- Control the allocation of memory used to draw the session image

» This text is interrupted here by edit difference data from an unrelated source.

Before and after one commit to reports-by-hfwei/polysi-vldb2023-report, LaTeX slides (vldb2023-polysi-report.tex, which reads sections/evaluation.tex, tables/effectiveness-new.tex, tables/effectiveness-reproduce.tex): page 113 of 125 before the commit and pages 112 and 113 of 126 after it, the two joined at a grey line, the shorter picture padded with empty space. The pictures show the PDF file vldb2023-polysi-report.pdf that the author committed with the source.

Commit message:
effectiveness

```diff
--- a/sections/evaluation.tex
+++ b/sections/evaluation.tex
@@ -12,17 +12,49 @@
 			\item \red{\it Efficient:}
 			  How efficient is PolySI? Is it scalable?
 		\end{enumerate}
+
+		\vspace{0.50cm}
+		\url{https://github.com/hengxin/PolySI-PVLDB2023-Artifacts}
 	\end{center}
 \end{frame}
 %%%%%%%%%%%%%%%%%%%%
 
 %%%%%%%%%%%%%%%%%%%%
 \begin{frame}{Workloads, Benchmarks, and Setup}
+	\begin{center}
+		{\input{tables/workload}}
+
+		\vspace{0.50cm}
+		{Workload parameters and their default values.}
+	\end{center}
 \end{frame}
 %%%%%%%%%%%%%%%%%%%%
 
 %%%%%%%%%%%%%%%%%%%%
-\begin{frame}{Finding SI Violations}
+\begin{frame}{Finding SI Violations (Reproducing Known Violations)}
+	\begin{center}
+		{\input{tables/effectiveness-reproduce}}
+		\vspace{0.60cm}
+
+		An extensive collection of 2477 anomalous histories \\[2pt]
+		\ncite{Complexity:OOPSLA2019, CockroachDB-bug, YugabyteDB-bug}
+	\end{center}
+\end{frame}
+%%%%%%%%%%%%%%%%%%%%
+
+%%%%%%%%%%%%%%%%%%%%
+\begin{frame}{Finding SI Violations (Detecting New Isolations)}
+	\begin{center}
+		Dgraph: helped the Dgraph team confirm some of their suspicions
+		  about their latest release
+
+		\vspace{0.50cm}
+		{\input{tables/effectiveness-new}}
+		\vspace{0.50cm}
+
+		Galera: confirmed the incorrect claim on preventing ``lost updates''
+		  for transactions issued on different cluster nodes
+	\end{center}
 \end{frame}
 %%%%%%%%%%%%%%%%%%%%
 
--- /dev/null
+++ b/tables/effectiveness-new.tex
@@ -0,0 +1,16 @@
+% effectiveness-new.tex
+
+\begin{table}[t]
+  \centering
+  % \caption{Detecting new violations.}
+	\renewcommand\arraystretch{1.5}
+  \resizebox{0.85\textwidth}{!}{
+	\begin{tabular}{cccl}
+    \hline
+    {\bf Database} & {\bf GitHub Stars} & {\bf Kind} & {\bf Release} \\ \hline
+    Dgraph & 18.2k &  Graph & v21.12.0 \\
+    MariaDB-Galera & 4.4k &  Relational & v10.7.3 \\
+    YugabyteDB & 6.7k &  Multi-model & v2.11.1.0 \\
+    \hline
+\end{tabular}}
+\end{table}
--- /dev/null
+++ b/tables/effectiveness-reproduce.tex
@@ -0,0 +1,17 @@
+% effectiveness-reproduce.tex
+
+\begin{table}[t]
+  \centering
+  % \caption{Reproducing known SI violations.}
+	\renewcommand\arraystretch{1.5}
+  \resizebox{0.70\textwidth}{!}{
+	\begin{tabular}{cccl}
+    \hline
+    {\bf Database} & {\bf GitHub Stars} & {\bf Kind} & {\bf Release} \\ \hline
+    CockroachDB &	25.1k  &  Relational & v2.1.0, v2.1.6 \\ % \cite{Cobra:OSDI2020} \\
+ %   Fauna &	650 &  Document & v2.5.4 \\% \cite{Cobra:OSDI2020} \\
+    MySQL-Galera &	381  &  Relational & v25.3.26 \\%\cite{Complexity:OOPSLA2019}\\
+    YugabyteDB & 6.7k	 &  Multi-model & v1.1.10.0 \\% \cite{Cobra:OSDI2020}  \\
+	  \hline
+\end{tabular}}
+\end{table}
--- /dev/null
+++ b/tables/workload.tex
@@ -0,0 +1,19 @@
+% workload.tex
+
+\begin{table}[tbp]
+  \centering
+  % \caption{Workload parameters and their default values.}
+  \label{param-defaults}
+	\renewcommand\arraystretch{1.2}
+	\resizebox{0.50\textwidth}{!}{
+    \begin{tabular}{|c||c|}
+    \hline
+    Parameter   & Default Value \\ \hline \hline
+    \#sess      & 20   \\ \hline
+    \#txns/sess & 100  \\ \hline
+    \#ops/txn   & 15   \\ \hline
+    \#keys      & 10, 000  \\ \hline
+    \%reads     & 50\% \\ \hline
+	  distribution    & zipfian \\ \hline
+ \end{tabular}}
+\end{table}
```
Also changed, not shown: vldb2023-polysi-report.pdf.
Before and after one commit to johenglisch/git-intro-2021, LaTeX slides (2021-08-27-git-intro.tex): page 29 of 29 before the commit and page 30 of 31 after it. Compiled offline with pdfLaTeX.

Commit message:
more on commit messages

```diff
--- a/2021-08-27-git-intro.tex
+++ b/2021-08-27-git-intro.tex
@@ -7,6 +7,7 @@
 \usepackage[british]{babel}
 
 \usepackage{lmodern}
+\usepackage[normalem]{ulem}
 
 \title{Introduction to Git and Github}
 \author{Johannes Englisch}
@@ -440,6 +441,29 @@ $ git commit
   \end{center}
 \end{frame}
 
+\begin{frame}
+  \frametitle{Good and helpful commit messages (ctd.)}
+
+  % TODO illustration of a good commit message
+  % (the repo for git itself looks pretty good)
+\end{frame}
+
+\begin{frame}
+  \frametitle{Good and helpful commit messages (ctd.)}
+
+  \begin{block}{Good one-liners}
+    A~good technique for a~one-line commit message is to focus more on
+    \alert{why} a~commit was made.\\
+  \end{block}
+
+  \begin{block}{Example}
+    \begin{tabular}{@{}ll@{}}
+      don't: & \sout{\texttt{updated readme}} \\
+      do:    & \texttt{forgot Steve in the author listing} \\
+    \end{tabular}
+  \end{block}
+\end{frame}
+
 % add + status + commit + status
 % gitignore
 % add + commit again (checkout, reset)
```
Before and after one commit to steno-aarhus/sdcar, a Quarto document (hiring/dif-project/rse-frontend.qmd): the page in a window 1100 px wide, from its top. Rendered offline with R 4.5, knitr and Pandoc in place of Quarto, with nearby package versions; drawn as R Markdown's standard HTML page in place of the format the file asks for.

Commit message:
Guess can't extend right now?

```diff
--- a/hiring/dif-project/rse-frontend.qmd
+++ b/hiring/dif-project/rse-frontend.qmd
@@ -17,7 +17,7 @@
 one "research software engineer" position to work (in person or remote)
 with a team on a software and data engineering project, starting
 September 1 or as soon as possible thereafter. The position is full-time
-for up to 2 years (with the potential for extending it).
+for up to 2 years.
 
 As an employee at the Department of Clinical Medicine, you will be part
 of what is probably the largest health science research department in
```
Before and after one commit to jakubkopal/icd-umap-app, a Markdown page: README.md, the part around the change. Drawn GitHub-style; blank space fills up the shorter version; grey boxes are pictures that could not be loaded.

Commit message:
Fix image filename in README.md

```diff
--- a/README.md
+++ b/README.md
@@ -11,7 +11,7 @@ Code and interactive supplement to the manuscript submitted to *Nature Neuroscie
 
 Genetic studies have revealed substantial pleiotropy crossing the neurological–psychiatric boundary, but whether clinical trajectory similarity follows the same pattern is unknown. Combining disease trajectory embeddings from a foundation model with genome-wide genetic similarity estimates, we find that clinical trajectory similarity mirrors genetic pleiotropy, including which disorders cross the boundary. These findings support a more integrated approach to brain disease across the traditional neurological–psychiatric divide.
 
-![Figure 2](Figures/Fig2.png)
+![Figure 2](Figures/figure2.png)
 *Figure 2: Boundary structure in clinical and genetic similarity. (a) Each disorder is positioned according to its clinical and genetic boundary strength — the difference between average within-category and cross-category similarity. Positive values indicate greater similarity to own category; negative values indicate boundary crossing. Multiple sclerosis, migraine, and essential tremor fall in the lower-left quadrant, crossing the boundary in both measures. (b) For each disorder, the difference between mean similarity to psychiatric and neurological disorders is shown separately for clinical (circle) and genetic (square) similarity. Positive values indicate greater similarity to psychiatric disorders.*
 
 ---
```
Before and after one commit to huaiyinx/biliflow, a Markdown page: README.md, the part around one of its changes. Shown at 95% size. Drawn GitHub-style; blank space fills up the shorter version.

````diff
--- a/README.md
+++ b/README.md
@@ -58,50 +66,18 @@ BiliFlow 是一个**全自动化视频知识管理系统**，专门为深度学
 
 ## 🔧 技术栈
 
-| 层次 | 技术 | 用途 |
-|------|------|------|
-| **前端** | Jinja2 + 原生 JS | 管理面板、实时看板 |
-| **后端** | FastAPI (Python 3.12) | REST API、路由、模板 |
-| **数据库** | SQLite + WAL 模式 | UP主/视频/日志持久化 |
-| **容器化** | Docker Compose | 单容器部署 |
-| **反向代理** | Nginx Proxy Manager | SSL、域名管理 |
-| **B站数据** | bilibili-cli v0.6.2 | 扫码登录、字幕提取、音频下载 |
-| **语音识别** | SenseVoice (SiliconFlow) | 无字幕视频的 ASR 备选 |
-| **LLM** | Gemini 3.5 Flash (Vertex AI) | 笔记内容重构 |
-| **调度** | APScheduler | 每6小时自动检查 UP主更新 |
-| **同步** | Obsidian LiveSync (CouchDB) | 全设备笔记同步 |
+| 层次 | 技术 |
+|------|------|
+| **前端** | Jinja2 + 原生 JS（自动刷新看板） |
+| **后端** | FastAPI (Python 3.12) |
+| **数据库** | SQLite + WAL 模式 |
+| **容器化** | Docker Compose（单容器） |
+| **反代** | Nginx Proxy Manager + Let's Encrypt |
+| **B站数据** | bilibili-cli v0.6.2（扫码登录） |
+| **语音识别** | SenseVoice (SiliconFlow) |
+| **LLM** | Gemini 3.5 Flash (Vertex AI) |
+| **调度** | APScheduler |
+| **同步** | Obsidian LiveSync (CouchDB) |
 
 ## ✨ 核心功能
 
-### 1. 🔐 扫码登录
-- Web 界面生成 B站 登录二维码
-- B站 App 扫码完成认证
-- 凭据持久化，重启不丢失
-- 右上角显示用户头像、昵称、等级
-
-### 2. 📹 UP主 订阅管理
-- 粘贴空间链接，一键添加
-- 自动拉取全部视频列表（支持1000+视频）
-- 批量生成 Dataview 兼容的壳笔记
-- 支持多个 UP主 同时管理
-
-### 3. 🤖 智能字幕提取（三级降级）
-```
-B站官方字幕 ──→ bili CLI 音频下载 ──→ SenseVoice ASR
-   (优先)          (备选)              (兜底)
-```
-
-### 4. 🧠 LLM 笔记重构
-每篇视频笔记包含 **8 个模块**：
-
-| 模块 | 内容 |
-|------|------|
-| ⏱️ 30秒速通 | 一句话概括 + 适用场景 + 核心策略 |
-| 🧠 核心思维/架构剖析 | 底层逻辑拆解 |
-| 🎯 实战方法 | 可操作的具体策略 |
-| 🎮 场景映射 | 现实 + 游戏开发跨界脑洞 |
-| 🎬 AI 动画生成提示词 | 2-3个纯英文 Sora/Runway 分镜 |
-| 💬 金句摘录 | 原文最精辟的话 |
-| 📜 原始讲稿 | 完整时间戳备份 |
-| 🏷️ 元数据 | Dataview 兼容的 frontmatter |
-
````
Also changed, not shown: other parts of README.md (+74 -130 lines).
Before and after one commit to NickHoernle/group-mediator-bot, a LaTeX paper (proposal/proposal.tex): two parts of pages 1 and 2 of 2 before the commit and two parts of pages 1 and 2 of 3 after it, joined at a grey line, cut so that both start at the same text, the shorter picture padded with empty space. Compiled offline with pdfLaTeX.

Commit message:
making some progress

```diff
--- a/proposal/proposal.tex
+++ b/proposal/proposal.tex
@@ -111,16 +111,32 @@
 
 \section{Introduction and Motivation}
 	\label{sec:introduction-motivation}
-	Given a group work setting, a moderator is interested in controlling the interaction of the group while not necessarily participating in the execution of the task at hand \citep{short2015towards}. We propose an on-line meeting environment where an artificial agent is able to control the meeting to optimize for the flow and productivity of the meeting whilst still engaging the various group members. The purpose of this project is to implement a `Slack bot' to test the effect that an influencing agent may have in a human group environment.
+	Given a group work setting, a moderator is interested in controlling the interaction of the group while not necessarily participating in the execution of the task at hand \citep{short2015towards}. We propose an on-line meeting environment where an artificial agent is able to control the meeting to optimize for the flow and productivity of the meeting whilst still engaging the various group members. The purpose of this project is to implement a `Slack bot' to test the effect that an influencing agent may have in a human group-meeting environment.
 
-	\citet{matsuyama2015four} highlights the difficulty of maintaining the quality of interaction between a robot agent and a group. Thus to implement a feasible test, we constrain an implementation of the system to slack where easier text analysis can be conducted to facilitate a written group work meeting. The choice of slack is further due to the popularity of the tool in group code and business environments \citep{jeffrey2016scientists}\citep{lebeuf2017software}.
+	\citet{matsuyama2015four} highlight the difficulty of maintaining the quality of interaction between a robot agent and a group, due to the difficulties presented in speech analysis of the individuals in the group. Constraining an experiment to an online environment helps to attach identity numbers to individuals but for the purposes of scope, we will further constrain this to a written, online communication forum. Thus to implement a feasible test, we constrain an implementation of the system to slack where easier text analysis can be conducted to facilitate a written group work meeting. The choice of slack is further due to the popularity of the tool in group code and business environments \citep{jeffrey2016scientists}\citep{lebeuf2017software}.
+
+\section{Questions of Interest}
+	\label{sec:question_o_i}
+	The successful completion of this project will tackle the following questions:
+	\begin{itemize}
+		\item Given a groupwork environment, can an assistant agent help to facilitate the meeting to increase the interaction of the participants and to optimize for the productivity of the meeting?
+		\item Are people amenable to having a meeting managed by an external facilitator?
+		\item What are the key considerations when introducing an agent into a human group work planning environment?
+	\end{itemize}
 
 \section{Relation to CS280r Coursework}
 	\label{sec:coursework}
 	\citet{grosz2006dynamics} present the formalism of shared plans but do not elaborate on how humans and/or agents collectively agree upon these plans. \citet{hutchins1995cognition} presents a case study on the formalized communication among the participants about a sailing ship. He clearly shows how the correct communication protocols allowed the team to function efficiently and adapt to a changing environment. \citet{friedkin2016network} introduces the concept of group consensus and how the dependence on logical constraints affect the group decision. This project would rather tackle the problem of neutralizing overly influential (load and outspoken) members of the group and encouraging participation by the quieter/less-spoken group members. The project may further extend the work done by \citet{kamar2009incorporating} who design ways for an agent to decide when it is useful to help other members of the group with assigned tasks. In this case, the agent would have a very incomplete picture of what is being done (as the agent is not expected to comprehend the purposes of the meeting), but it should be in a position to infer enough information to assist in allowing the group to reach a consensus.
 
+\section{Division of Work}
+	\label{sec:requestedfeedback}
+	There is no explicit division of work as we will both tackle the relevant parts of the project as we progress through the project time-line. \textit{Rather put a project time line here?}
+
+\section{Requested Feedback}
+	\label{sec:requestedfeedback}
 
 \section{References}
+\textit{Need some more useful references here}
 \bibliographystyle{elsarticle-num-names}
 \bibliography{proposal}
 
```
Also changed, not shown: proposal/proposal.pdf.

- Improve performance by taking control of the low-level drawing of the session image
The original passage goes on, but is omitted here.